Tuesday, 18 November 2008

Can dogs tell the time?

Dogs are remarkable creatures. To realise this, you only have to watch one cleaning his own... well, you know what I'm talking about. But can dogs tell the time?

The reason I ask relates to a rather long story surrounding a small dog, called Jaytee, who was apparently able to reliably predict when his owner would return home by going to wait for her by the window in his flat (well, it wasn't "his" flat, it was the flat of his owner's parents). The seemingly impressive thing about it was that the moment he went to go and wait by the window coincided with the moment that his owner, Pam, began to return home. Pam might have been at work or shopping in town several miles away, but as soon as she headed for home Jaytee would go to the window to wait for her to return home. Jaytee's amazing "psychic" ability was even caught on camera by an Austrian television crew. They filmed what Jaytee was doing at home at the same time as filming his owner Pam in the town centre a few miles away. A split screen showed Pam and Jaytee side by side. About six seconds after the TV presenter (or researcher/producer type person) tells Pam that they are about to head home, Jaytee gets up from where he was lying (by the feet of Pam's mum who was sat on the sofa) and meanders over to the window!

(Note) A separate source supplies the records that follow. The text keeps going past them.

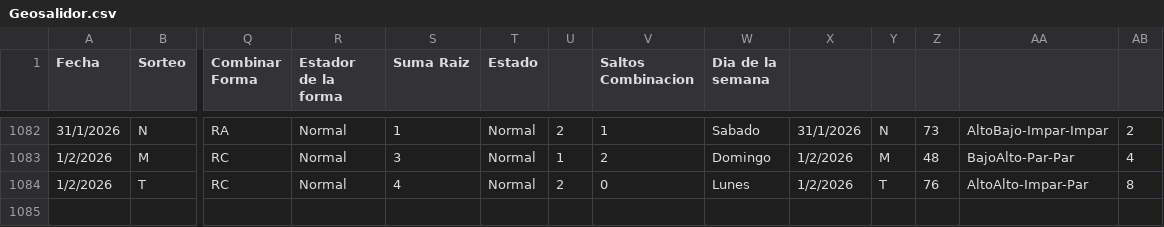
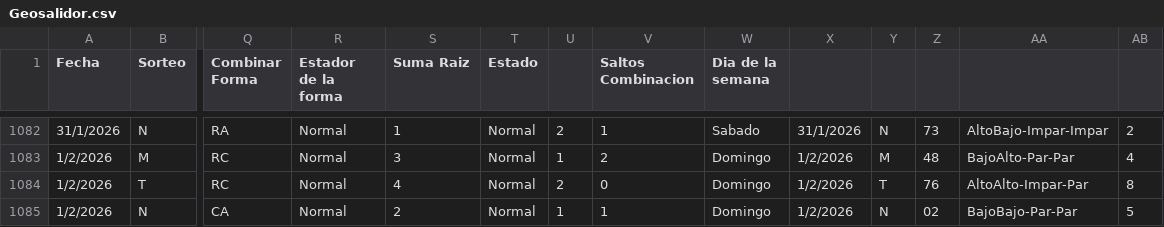
Before and after one commit to 3ln3gro735-lgtm/loteria-app, a CSV file: Geosalidor.csv, drawn as a sheet; only a part is shown, gaps mark what is left out; rows hold the shown columns only; the diff names each change by its address in the sheet, - before the commit and + after, or states it on an @@ line.

Commit message:
actualizando csv

```diff
--- a/Geosalidor.csv
+++ b/Geosalidor.csv
-W1084 (Dia de la semana): Lunes
+W1084 (Dia de la semana): Domingo
+row 1085: 1/2/2026 | N | CA | Normal | 2 | Normal | 1 | 1 | Domingo | 1/2/2026 | N | 02 | BajoBajo-Par-Par | 5
```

I think the Austrian TV clip dates from around 1994, and in the mid-late 1990's it was shown a fair old bit on various TV programmes. When it was shown on The Paranormal World of Paul McKenna, we were told "he does it every time Pam goes out!". So maybe Jaytee really was psychic! Maybe all dogs, indeed all animals, are psychic?

One of the problems with jumping to such conclusions from just one short film clip is that there could be other explanations for what we saw. Most notably, we were only shown what Jaytee was doing at the moment that Pam begins to return home. What was he doing during all the other time that his owner was out? Does he spend all the time up to that point snuggled up to Pam's mum's feet? Once he has gone to the window to begin waiting for Pam, does he stay there until she arrives home? Both of these things are kind of implied by the short clip, but we would need to see a record of his behaviour for the entire time that Pam is out to come to this conclusion. I'm not sure if anyone has ever actually looked at the rest of the Austrian film to discover what Jaytee is doing at these other times.

That aside, the researcher who did most of the research with Jaytee is Dr Rupert Sheldrake, a biologist by training. In his book Seven Experiments That Could Change The World, Rupert suggested that dog-owners could quite easily test the notion that dogs (or at least their dogs) are able to reliably predict when their owners are to return home (something that many dog-owners report to be the case) by conducting simple experiments. For example, the owner could vary the times and means by which they would return home to determine whether this influenced their dog's ability to predict their homecoming. One person to have a go at doing this was Pam Smart, a woman living in Ramsbottom in Lancashire, with her pet terrier Jaytee. Her parents (with whom she typically left Jaytee when she went out) had noticed for some time that Jaytee appeared to reliably predict when Pam would arrive home by going to wait for her by the porch window of their ground floor flat (next door to Pam's own flat). After seeing an article about Sheldrake's research and his interest in dog's who seem to know when their owners are returning home, Pam conducted a few of her own experiments by returning home at different times and by different means. Jaytee seemed to still know when Pam was heading home by taking up his place by the window at the appropriate time. Rupert Sheldrake went on to conduct his own experiments with Jaytee and, as we have seen, eventually the folks at an Austrian television company showed up and recorded Jaytee's uncanny abilities.

All this led to sceptical psychologist Richard Wiseman carrying out his own investigation of Jaytee. And this is where I come in. At the time, I was working as Richard's research assistant while I was studying for my PhD. Rupert visited us at the University of Hertfordshire to look at our experimental set up to investigate the feeling of being stared at (another one of Rupert's seven potentially world-changing experiments). I remember saying to Richard, "Just don't let's get involved with the psychic dog!".

Next thing I know we're driving up to Ramsbottom to conduct our own experiments with Pam and Jaytee. Good to know that my opinion counts for something!

And who says science can't be glamorous?

No comments:

Post a Comment